As with case briefs, under no circumstance should you rely on somebody else's outline. The point of an outline isn't the actual outline. In fact, in exams where you do well, you will find that you aren't even referring to your outline at all during the exam. The point of outlining is to force yourself to get the law straight in your head by organizing it and writing it out in a way that makes sense to you.
Take practice tests
In my view, practice exams are the focal point of exam preparation. They are useful for testing your readiness, but much more importantly, they help you organize all the information you have accumulated into a form that is useful in an exam. You should aim to do one full-length practice exam for each course fairly early on in your studying, and then do a couple more as you get nearer to the exam. If you can find some with model answers, they can be particularly useful. It also can be useful to skim through more exams just to get a better idea of the types of questions. Past exams from your own professor are ideal, but you typically will not get enough of them. You can find an archive of a bunch of others here.

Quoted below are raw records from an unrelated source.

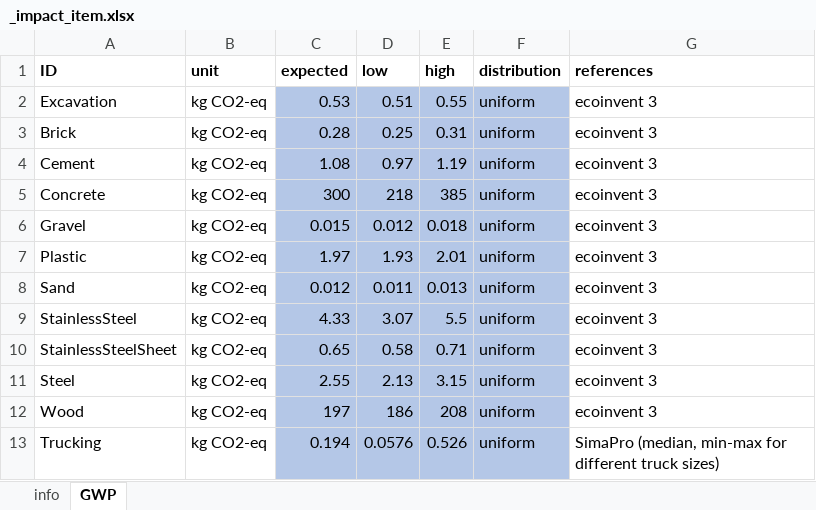
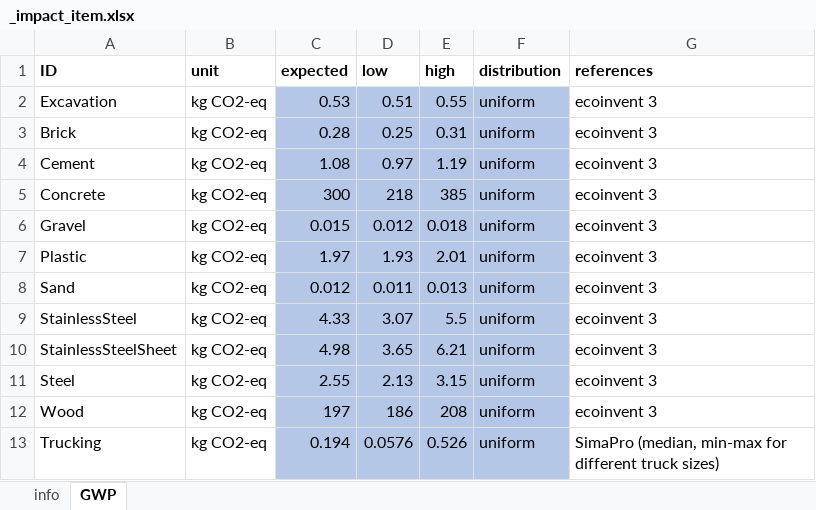
Before and after one commit to QSD-Group/QSDsan, an Excel workbook: qsdsan/data/_impact_item.xlsx, sheet GWP, drawn as a sheet; values as stored, in another font and other column widths than the file's, no borders; the diff names each change by its address in the sheet, - before the commit and + after, or states it on an @@ line.

```diff
--- a/qsdsan/data/_impact_item.xlsx (sheet GWP)
+++ b/qsdsan/data/_impact_item.xlsx (sheet GWP)
-C10 (expected): 0.65
+C10 (expected): 4.98
-D10 (low): 0.58
+D10 (low): 3.65
-E10 (high): 0.71
+E10 (high): 6.21
```
Also changed, not shown: qsdsan/systems/bwaise/results/sysA.xlsx, 17 other files.
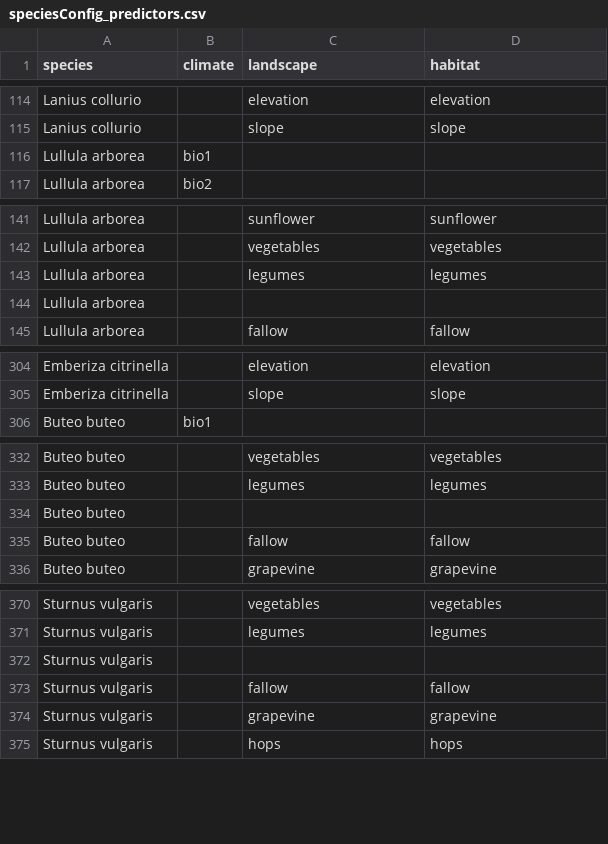
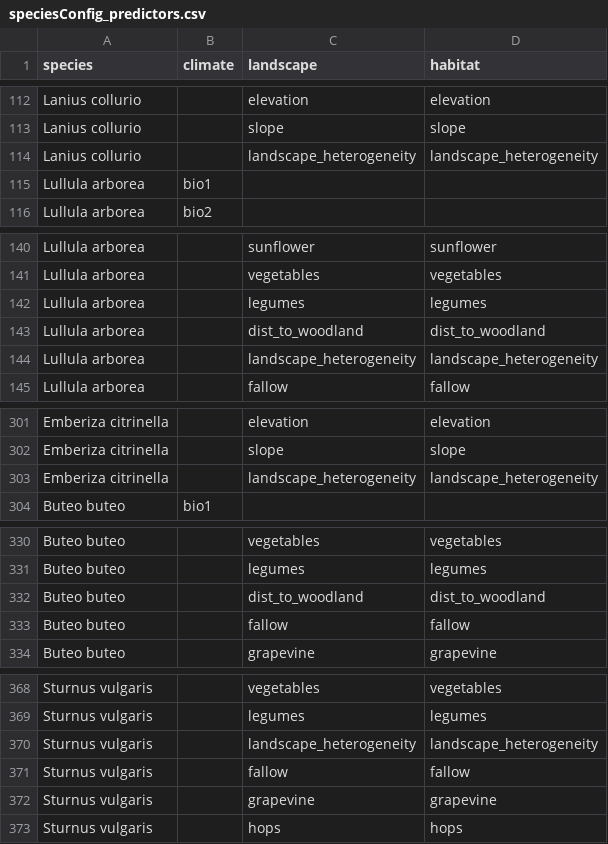
Before and after one commit to tati-micheletti/birdMonitor, a CSV file: data/speciesConfig_predictors.csv, drawn as a sheet; only a part is shown, gaps mark what is left out; the diff covers the shown part only.

```diff
--- a/data/speciesConfig_predictors.csv
+++ b/data/speciesConfig_predictors.csv
@@ -115,0 +114 @@
+Lanius collurio,,landscape_heterogeneity,landscape_heterogeneity
@@ -144 +143,2 @@
-"Lullula arborea","","",""
+Lullula arborea,,dist_to_woodland,dist_to_woodland
+Lullula arborea,,landscape_heterogeneity,landscape_heterogeneity
@@ -305,0 +303 @@
+Emberiza citrinella,,landscape_heterogeneity,landscape_heterogeneity
@@ -334 +332 @@
-"Buteo buteo","","",""
+Buteo buteo,,dist_to_woodland,dist_to_woodland
@@ -372 +370 @@
-"Sturnus vulgaris","","",""
+Sturnus vulgaris,,landscape_heterogeneity,landscape_heterogeneity
```
Also changed, not shown: 7 removed rows elsewhere in this file, data/speciesCanonical.csv.
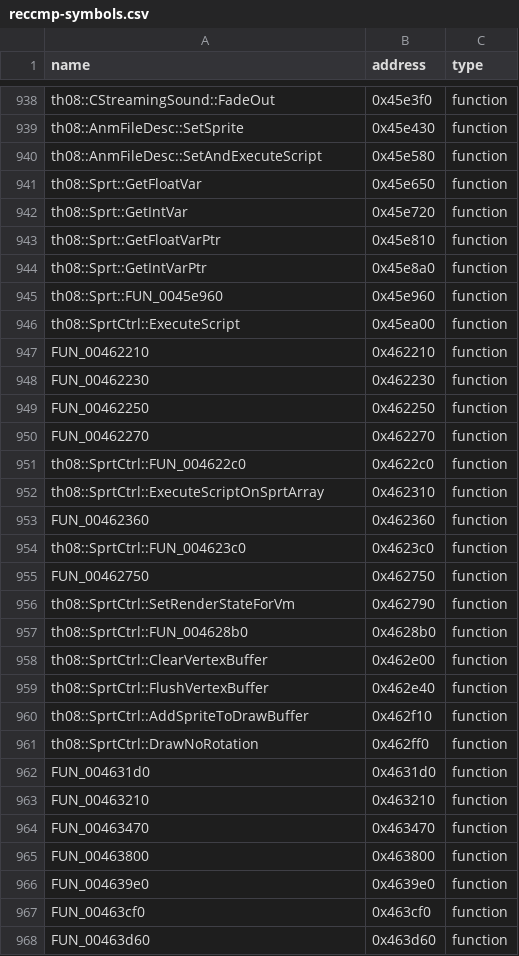
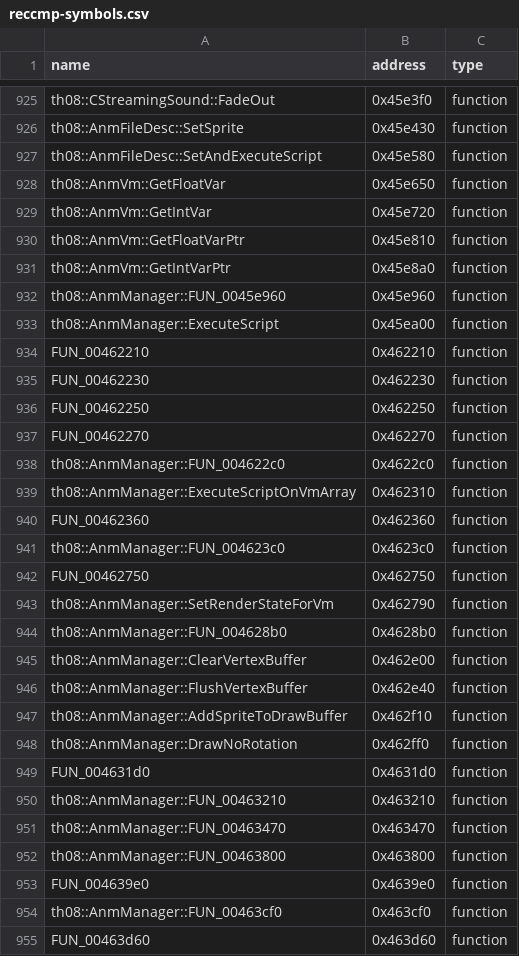
Before and after one commit to koishikois259/th08-multi, a CSV file: config/reccmp-symbols.csv, drawn as a sheet; only a part is shown, gaps mark what is left out; the diff covers the shown part only.

```diff
--- a/config/reccmp-symbols.csv
+++ b/config/reccmp-symbols.csv
@@ -940,8 +927,8 @@ th08::AnmFileDesc::SetSprite,0x45e430,function
 th08::AnmFileDesc::SetAndExecuteScript,0x45e580,function
-th08::Sprt::GetFloatVar,0x45e650,function
-th08::Sprt::GetIntVar,0x45e720,function
-th08::Sprt::GetFloatVarPtr,0x45e810,function
-th08::Sprt::GetIntVarPtr,0x45e8a0,function
-th08::Sprt::FUN_0045e960,0x45e960,function
-th08::SprtCtrl::ExecuteScript,0x45ea00,function
+th08::AnmVm::GetFloatVar,0x45e650,function
+th08::AnmVm::GetIntVar,0x45e720,function
+th08::AnmVm::GetFloatVarPtr,0x45e810,function
+th08::AnmVm::GetIntVarPtr,0x45e8a0,function
+th08::AnmManager::FUN_0045e960,0x45e960,function
+th08::AnmManager::ExecuteScript,0x45ea00,function
 FUN_00462210,0x462210,function
@@ -950,19 +937,19 @@ FUN_00462250,0x462250,function
 FUN_00462270,0x462270,function
-th08::SprtCtrl::FUN_004622c0,0x4622c0,function
-th08::SprtCtrl::ExecuteScriptOnSprtArray,0x462310,function
+th08::AnmManager::FUN_004622c0,0x4622c0,function
+th08::AnmManager::ExecuteScriptOnVmArray,0x462310,function
 FUN_00462360,0x462360,function
-th08::SprtCtrl::FUN_004623c0,0x4623c0,function
+th08::AnmManager::FUN_004623c0,0x4623c0,function
 FUN_00462750,0x462750,function
-th08::SprtCtrl::SetRenderStateForVm,0x462790,function
-th08::SprtCtrl::FUN_004628b0,0x4628b0,function
-th08::SprtCtrl::ClearVertexBuffer,0x462e00,function
-th08::SprtCtrl::FlushVertexBuffer,0x462e40,function
-th08::SprtCtrl::AddSpriteToDrawBuffer,0x462f10,function
-th08::SprtCtrl::DrawNoRotation,0x462ff0,function
+th08::AnmManager::SetRenderStateForVm,0x462790,function
+th08::AnmManager::FUN_004628b0,0x4628b0,function
+th08::AnmManager::ClearVertexBuffer,0x462e00,function
+th08::AnmManager::FlushVertexBuffer,0x462e40,function
+th08::AnmManager::AddSpriteToDrawBuffer,0x462f10,function
+th08::AnmManager::DrawNoRotation,0x462ff0,function
 FUN_004631d0,0x4631d0,function
-FUN_00463210,0x463210,function
-FUN_00463470,0x463470,function
-FUN_00463800,0x463800,function
+th08::AnmManager::FUN_00463210,0x463210,function
+th08::AnmManager::FUN_00463470,0x463470,function
+th08::AnmManager::FUN_00463800,0x463800,function
 FUN_004639e0,0x4639e0,function
-FUN_00463cf0,0x463cf0,function
+th08::AnmManager::FUN_00463cf0,0x463cf0,function
 FUN_00463d60,0x463d60,function
```
Also changed, not shown: 13 removed rows and 109 edited cells elsewhere in this file, config/reccmp-floats.csv, config/reccmp-strings.csv, 11 other files.
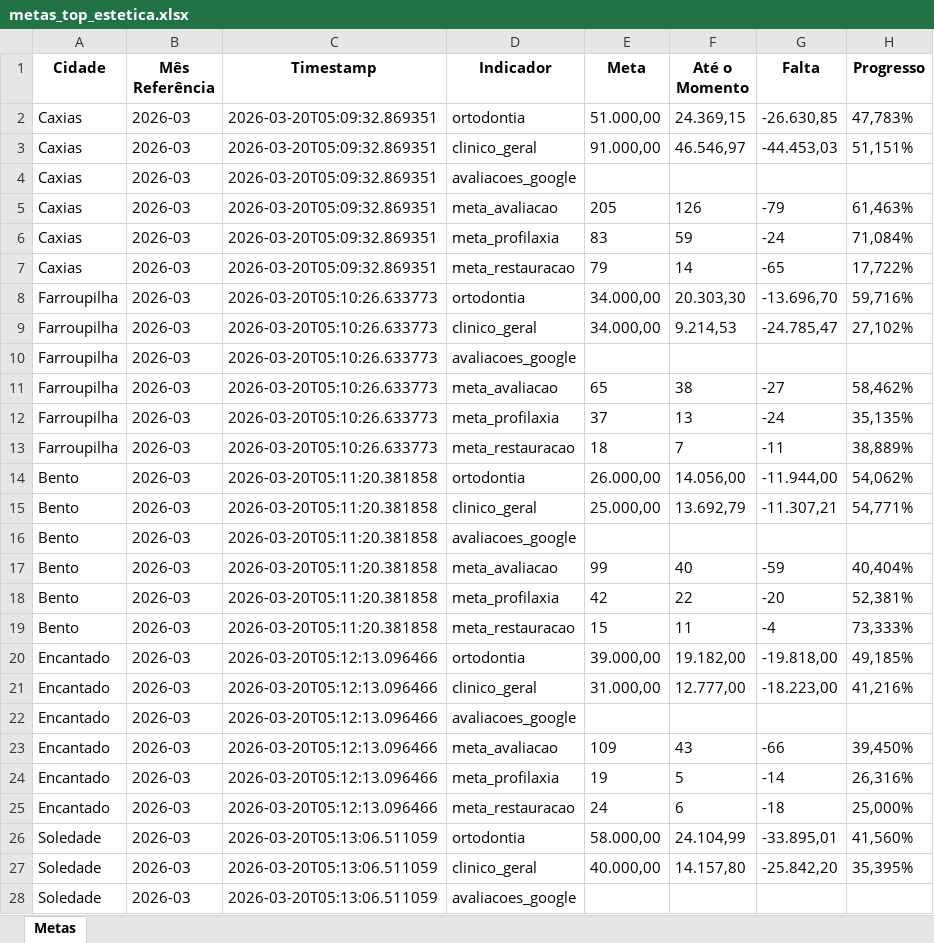
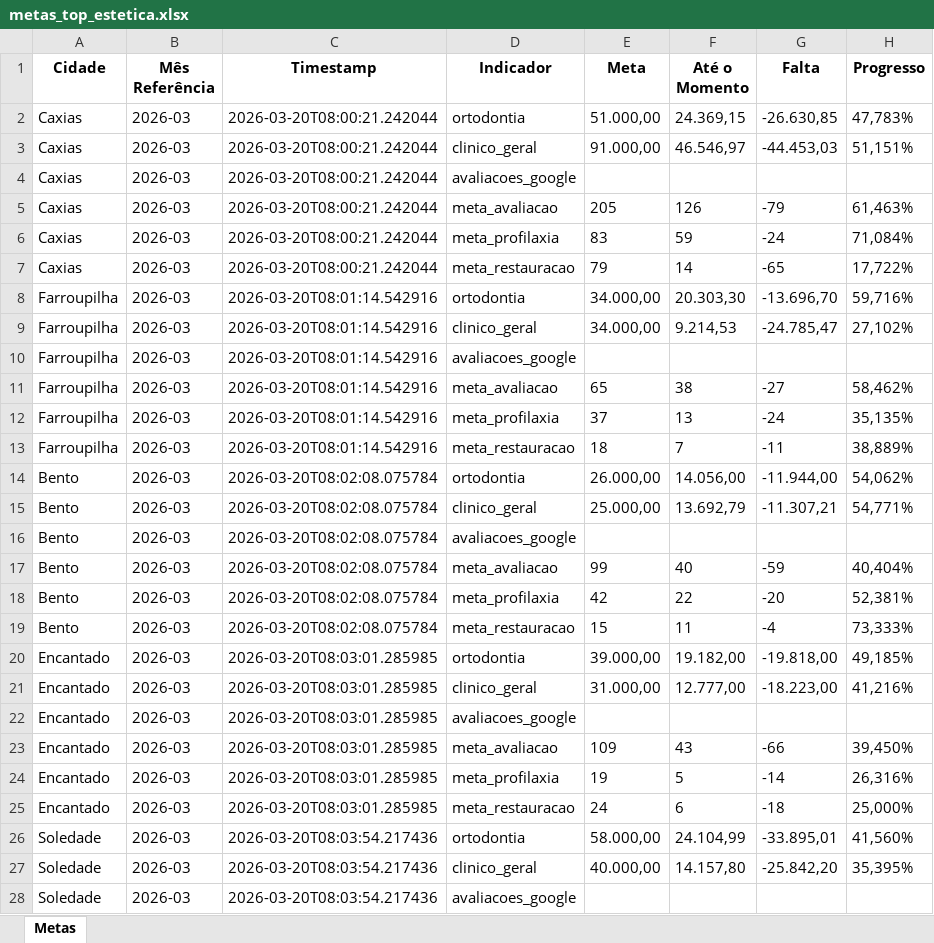
Before and after one commit to Top-Desenvolvimento/dashboard-metas, an Excel workbook: data/metas_top_estetica.xlsx, sheet Metas, drawn as a sheet; only a part is shown; values as stored, in another font and other column widths than the file's, no borders; the diff covers the shown part only; the diff names each change by its address in the sheet, - before the commit and + after, or states it on an @@ line.

```diff
--- a/data/metas_top_estetica.xlsx (sheet Metas)
+++ b/data/metas_top_estetica.xlsx (sheet Metas)
-C2:C7 (Timestamp): 2026-03-20T05:09:32.869351
+C2:C7 (Timestamp): 2026-03-20T08:00:21.242044
-C8:C13 (Timestamp): 2026-03-20T05:10:26.633773
+C8:C13 (Timestamp): 2026-03-20T08:01:14.542916
-C14:C19 (Timestamp): 2026-03-20T05:11:20.381858
+C14:C19 (Timestamp): 2026-03-20T08:02:08.075784
-C20:C25 (Timestamp): 2026-03-20T05:12:13.096466
+C20:C25 (Timestamp): 2026-03-20T08:03:01.285985
-C26:C28 (Timestamp): 2026-03-20T05:13:06.511059
+C26:C28 (Timestamp): 2026-03-20T08:03:54.217436
```
Also changed, not shown: 27 edited cells elsewhere in this sheet, 3 other files.
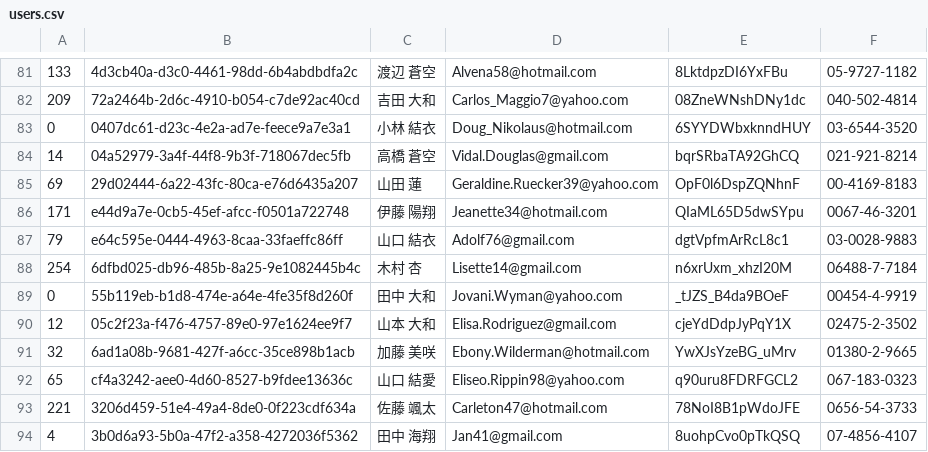
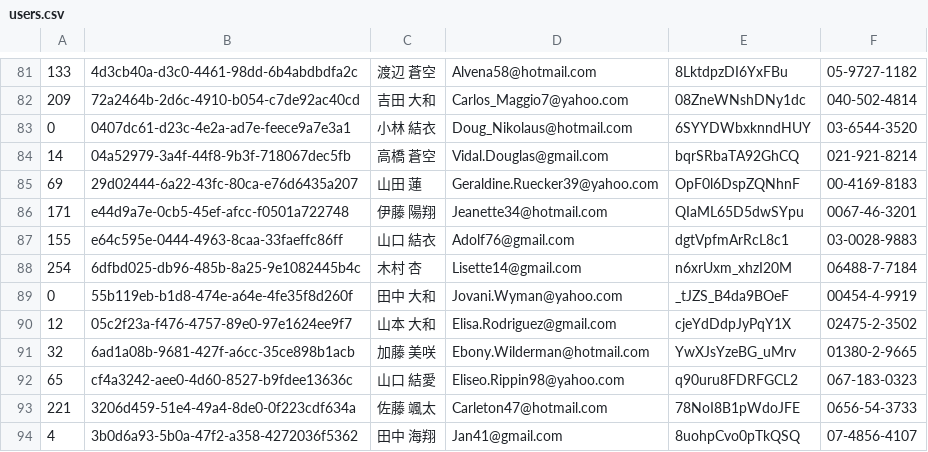
Before and after one commit to andooown/git-challenge-minesweeper, a CSV file: users.csv, drawn as a sheet; only a part is shown, gaps mark what is left out; the diff covers the shown part only.

```diff
--- a/users.csv
+++ b/users.csv
@@ -86,3 +86,3 @@
 171,e44d9a7e-0cb5-45ef-afcc-f0501a722748,伊藤 陽翔,Jeanette34@hotmail.com,QIaML65D5dwSYpu,0067-46-3201
-79,e64c595e-0444-4963-8caa-33faeffc86ff,山口 結衣,Adolf76@gmail.com,dgtVpfmArRcL8c1,03-0028-9883
+155,e64c595e-0444-4963-8caa-33faeffc86ff,山口 結衣,Adolf76@gmail.com,dgtVpfmArRcL8c1,03-0028-9883
 254,6dfbd025-db96-485b-8a25-9e1082445b4c,木村 杏,Lisette14@gmail.com,n6xrUxm_xhzI20M,06488-7-7184
```
Also changed, not shown: 5 edited cells elsewhere in this file.
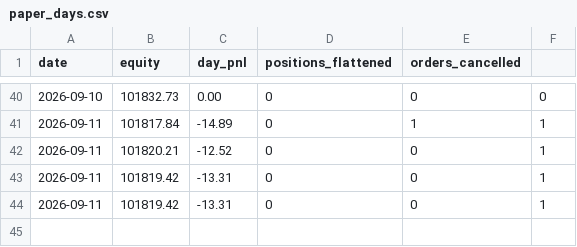
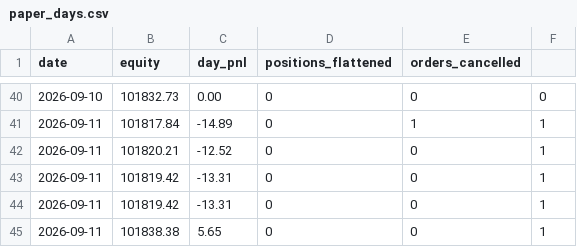
Before and after one commit to burugupallyprem-coder/systematic-trading-research, a CSV file: data/paper_days.csv, drawn as a sheet; only a part is shown, gaps mark what is left out; the diff names each change by its address in the sheet, - before the commit and + after, or states it on an @@ line.

Commit message:
paper log 20260911T215239Z

```diff
--- a/data/paper_days.csv
+++ b/data/paper_days.csv
+row 45: 2026-09-11 | 101838.38 | 5.65 | 0 | 0 | 1
```
Also changed, not shown: 2 other files.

Create an attack outline
Some people just make the one, full, outline. But, as you take practice tests, you will start to find that there are three or four types of questions that seem to come up very frequently. The odds are very good that at least one or two of those will appear on your actual exam. If you can draft out a structure for answers to those questions, you will have a huge advantage in the exam. Where your full outline might be 50 pages or even 100 pages, your attack outline should be a carefully-honed 5 or 10 pages laying out the skeleton of your answer, highlighting key distinctions, identifying branches in the decision tree, and referring back to the applicable sections of your full outline in case you need to dig deeper.
Come up with one other thing to do for each course
Each course is a little bit different and there are techniques that turn out to be useful only for particular courses. Try to think of one other sort of tool you can use for each course. For example, you might consider making flow charts for future interests in property or you might consider using flash cards of the rules in civil procedure. A little variety in your tactics can help you frame issues more clearly and it can also keep the boredom at bay.
Get feedback from someone
If you know someone who has been through 1L before, and they are willing to help, take a full practice exam and get them to review it to give you tips. It can be awkward to ask for help, but they have been through it before. They feel your pain. Just find a chance to help another 1L out yourself down the road.